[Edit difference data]
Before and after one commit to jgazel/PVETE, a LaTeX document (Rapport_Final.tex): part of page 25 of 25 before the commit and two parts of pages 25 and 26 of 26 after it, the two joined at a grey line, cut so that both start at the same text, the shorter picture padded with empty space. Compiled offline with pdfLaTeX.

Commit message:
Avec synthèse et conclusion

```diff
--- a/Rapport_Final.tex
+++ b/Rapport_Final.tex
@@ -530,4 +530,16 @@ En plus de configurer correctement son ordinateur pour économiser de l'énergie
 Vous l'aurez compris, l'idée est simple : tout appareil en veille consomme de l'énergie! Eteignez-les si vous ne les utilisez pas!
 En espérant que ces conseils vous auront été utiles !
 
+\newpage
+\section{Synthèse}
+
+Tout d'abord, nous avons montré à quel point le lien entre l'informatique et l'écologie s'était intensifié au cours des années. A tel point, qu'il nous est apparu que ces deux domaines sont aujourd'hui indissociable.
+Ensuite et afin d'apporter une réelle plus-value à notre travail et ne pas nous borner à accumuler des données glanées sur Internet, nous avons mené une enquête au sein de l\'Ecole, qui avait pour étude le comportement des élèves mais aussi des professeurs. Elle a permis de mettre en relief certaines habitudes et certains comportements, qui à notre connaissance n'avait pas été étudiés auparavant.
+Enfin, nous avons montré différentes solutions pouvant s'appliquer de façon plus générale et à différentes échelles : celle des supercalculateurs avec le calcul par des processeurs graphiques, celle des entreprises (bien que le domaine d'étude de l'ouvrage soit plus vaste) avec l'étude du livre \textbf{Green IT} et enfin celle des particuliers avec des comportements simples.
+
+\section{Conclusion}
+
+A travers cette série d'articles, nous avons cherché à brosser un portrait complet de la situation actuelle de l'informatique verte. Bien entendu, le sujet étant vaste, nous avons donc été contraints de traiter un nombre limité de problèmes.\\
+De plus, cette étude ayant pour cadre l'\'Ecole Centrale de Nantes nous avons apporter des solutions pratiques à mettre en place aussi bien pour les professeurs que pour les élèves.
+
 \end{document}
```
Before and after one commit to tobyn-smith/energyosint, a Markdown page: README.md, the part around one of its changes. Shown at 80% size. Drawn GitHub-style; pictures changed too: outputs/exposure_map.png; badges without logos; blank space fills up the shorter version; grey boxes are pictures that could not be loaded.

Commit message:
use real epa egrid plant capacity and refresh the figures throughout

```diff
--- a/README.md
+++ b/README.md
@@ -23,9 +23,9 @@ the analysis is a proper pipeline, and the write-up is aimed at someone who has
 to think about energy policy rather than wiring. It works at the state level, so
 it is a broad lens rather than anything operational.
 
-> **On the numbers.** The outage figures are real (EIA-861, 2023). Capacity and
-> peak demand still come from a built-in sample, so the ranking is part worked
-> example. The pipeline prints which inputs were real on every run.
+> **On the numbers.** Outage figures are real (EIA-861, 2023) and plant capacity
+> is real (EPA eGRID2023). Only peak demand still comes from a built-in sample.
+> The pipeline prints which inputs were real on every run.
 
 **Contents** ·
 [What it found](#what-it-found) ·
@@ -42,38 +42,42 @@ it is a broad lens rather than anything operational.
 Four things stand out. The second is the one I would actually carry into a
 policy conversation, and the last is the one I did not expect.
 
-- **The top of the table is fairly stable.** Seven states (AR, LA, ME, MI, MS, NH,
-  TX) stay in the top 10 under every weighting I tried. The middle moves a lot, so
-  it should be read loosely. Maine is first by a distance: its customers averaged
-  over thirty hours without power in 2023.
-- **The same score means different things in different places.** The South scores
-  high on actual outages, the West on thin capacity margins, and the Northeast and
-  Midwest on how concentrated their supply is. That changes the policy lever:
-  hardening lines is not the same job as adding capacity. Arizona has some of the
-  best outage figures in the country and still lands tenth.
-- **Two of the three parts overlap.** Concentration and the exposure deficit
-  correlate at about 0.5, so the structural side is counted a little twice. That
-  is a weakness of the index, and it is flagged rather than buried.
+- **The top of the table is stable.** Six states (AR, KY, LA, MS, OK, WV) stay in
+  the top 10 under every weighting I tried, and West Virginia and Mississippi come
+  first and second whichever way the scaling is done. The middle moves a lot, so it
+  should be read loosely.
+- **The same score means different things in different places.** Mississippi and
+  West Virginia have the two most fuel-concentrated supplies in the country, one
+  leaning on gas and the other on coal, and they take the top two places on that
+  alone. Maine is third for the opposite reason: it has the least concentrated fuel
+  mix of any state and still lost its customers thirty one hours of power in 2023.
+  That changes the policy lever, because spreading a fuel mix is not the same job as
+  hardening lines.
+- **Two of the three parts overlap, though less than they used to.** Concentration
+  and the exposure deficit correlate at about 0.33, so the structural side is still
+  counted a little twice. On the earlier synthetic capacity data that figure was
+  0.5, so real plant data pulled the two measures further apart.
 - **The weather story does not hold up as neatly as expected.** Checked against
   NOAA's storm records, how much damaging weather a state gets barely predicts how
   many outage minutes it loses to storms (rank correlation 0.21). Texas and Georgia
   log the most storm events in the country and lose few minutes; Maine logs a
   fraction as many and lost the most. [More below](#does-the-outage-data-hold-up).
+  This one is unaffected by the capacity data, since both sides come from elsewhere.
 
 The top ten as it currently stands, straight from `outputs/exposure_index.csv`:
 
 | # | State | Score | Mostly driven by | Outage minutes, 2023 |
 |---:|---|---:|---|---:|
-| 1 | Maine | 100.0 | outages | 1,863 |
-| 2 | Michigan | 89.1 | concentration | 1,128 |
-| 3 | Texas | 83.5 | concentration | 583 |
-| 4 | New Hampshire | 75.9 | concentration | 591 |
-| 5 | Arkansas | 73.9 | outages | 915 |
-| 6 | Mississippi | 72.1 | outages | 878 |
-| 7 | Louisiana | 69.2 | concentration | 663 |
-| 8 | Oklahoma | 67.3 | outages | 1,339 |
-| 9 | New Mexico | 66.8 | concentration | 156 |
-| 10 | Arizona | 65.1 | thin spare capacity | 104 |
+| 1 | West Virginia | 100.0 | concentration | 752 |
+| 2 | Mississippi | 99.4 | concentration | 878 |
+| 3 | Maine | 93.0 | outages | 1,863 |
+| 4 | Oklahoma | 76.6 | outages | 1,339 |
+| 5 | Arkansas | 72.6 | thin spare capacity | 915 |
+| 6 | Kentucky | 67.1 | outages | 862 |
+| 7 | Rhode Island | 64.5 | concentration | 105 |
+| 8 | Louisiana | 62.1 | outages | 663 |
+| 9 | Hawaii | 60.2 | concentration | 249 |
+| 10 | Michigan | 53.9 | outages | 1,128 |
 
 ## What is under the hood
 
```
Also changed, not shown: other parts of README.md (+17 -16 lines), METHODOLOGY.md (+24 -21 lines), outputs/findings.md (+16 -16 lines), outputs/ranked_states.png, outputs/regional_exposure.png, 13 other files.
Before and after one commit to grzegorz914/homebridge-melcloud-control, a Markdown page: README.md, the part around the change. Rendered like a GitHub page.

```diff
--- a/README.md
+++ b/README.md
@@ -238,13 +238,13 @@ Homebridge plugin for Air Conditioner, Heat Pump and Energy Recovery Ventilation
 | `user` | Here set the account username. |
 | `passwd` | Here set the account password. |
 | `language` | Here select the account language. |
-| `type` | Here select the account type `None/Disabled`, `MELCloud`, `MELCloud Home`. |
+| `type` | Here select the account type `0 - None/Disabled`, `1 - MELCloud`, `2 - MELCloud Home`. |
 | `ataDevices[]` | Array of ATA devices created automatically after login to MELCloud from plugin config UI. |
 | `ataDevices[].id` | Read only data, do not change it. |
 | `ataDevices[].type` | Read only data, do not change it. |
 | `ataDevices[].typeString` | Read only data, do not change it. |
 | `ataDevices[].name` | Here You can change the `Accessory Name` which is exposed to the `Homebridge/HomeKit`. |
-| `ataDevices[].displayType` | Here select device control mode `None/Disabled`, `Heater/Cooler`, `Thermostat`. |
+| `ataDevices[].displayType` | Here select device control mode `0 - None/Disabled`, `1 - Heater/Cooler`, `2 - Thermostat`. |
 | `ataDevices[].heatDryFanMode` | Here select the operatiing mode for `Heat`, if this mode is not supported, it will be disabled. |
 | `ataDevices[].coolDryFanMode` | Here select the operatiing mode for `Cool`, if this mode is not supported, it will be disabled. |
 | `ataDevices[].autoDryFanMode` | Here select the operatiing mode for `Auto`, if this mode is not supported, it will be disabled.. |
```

* [Task directions]: Which lines in the data above hold the string "operatiing"? Show each one.

* [Output]:
 | `ataDevices[].heatDryFanMode` | Here select the operatiing mode for `Heat`, if this mode is not supported, it will be disabled. |
 | `ataDevices[].coolDryFanMode` | Here select the operatiing mode for `Cool`, if this mode is not supported, it will be disabled. |
 | `ataDevices[].autoDryFanMode` | Here select the operatiing mode for `Auto`, if this mode is not supported, it will be disabled.. |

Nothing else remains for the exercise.